This e.t., and probably our driving ability, came as a shock to onlookers at the track. It seems to be a stigma that anyone driving a convertible at the track has no idea what they are doing, a misconception quickly clarified as the 6L80E eased its way through the majority of its gears before clicking off the low 12 as unmuffled "race cars" struggled to keep up. As hard as it is to believe a 2010 Jetstream Blue Grand Sport could be considered a sleeper, I have witnesses-don't doubt it! The Dual Mode exhaust definitely plays up this persona, only unleashing the raspier side of the LS3's exhaust note at higher rpm and higher throttle inputs. Perhaps it is just the hot rodder in me, but I would have much preferred an on/off switch as opposed to its computer-controlled and mysteriously timed operation. It seemed the valves only opened right as I was about to let out of the throttle, but then again maybe this is what helped deter the attention of the local law enforcement agents. Though there is a quick and dirty solution (as Z06 owners know)-pull the fuse for the exhaust valves and they stay open.
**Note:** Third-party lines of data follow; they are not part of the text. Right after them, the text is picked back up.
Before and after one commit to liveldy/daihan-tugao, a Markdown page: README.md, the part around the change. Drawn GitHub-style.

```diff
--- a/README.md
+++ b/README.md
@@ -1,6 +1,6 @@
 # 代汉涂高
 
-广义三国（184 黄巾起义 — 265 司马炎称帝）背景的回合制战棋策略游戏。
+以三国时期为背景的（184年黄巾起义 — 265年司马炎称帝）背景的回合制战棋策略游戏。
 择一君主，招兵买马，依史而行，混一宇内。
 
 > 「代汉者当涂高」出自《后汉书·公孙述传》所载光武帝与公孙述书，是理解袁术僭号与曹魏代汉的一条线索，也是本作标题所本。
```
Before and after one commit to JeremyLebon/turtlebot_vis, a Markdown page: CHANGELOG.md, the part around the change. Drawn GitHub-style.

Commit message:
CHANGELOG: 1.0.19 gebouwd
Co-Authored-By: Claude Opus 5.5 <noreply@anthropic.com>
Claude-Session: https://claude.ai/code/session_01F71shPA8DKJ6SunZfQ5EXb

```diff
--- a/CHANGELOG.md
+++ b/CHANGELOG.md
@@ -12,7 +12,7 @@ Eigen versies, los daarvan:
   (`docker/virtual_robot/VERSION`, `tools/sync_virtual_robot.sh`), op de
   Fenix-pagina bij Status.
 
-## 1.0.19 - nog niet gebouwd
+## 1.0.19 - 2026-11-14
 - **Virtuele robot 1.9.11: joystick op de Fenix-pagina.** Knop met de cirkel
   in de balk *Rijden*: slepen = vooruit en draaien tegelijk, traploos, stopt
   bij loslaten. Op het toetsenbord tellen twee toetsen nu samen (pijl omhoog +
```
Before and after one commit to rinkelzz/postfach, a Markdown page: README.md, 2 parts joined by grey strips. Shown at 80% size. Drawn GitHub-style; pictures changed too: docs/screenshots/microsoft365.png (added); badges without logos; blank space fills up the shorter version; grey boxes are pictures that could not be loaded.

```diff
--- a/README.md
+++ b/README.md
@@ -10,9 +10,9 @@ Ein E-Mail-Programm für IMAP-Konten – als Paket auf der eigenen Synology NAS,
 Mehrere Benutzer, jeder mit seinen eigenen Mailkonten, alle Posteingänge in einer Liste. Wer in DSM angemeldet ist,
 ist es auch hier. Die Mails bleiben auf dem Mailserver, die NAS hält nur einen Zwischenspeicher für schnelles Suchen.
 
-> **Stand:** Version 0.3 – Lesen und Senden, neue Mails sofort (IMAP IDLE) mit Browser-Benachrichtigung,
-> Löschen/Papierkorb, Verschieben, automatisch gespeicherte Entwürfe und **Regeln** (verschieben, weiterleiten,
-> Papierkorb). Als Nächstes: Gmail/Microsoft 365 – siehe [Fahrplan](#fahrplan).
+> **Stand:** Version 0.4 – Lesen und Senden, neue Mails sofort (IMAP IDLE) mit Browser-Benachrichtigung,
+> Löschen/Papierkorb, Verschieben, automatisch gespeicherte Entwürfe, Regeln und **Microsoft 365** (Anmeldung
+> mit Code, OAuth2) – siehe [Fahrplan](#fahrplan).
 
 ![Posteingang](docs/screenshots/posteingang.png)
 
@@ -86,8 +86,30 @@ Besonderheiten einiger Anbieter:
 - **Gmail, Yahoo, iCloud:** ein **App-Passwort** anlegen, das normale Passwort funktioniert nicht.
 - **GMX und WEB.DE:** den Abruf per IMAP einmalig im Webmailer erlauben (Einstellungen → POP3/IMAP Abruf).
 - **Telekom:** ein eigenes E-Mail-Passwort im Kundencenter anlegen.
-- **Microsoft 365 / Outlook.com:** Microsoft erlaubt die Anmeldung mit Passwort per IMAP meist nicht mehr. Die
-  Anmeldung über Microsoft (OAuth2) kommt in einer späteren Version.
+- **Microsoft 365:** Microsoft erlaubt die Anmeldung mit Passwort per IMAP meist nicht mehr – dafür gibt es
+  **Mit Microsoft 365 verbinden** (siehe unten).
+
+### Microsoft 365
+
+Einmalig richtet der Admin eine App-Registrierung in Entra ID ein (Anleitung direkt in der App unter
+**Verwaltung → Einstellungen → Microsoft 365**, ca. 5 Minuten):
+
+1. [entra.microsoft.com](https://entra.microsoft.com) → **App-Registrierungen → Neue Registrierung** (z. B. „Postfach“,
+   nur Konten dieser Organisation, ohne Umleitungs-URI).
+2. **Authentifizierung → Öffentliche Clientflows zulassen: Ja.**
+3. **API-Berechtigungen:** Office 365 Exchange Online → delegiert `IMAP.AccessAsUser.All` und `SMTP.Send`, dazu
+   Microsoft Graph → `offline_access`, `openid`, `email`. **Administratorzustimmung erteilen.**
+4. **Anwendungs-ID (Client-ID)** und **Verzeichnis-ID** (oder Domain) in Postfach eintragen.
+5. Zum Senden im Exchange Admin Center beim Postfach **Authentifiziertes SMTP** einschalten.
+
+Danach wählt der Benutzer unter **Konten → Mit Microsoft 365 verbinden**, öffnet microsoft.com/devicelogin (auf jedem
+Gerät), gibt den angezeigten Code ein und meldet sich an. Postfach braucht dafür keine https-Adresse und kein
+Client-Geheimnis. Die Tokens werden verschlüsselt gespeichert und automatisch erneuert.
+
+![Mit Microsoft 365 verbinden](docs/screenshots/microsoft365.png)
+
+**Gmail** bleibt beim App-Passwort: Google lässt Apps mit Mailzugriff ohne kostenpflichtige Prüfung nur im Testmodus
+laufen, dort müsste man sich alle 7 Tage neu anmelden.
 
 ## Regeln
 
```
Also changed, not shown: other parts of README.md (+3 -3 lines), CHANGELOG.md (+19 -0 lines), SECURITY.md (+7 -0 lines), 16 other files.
As with other C6 convertibles I have driven, the chassis feels solid and well tied-together. Even railroad tracks can't induce any rattles or flex common with convertibles. The top is of excellent quality, and the cabin is fairly quiet with it up. I suppose due to the angle of the windshield and aerodynamics, it also wasn't overly windy with the top down. I was hoping to do some highway testing of the wind's effects on a male bouffant to provide a photo illustration, but unfortunately time didn't allow. The ride quality seemed firm enough (comparable to the old Z51), yet not harsh and certainly not as soft as a Cadillac XLR or a base Vette. Despite all of the excellent materials and creature comforts special to our test car, the two things I absolutely fell in love with were the looks of the car-the GS body kit, the paint, stripes, and wheels-and the six-speed transmission. Unlike the 4L60E, of which I am more accustomed to, the 6L80E is seamless in its transitions and never feels like it is lugging the motor. When merging on the highway or passing on local roads it is most apparent (at part throttle) that the trans grabs a more appropriate gear than it would with a simple downshift to Third in a four-speed automatic to stay within its powerband-especially impressive given the 2.73 rear gears. Rev-matched downshifts are another nice feature of this trans, which would certainly be appreciated during spirited street driving, or on a road course or autocross.
Like its predecessor, the 2010 Grand Sport is not only striking to look at, but an impressive performer as well. It is a welcome successor and replacement for the Z51 package, and is much better at distinguishing itself from the base model while better utilizing the same powerplant. Best of all it is versatile-capable of satisfying the hard-core racer, the highway cruiser, and the car show nut depending on what options you select. Power, luxury, looks, and handling ... what more could you ask for?
2010 Corvette Grand Sport Convertible (as tested)
Body: Hydroformed steel frame, aluminum/magnesium structural components, composite panels
Engine: LS3, 6.2L (376 cid)
HP: 436 at 5,900 rpm
TQ: 428 at 4,600 rpm
Transmission: 6L80E, six-speed paddle shift auto
Suspension: Z52 antiroll bars, shocks, composite leaf springs, SLA/double wishbone front and rear
Wheels: 18x9.5 front, 19x12 rear
Tires: Goodyear F1 Supercar 275/35ZR18 front, 325/30ZR19 rear
Brakes: 14-inch six-piston front, 13.4-inch four-piston rear
Curb weight: 3,289 lbs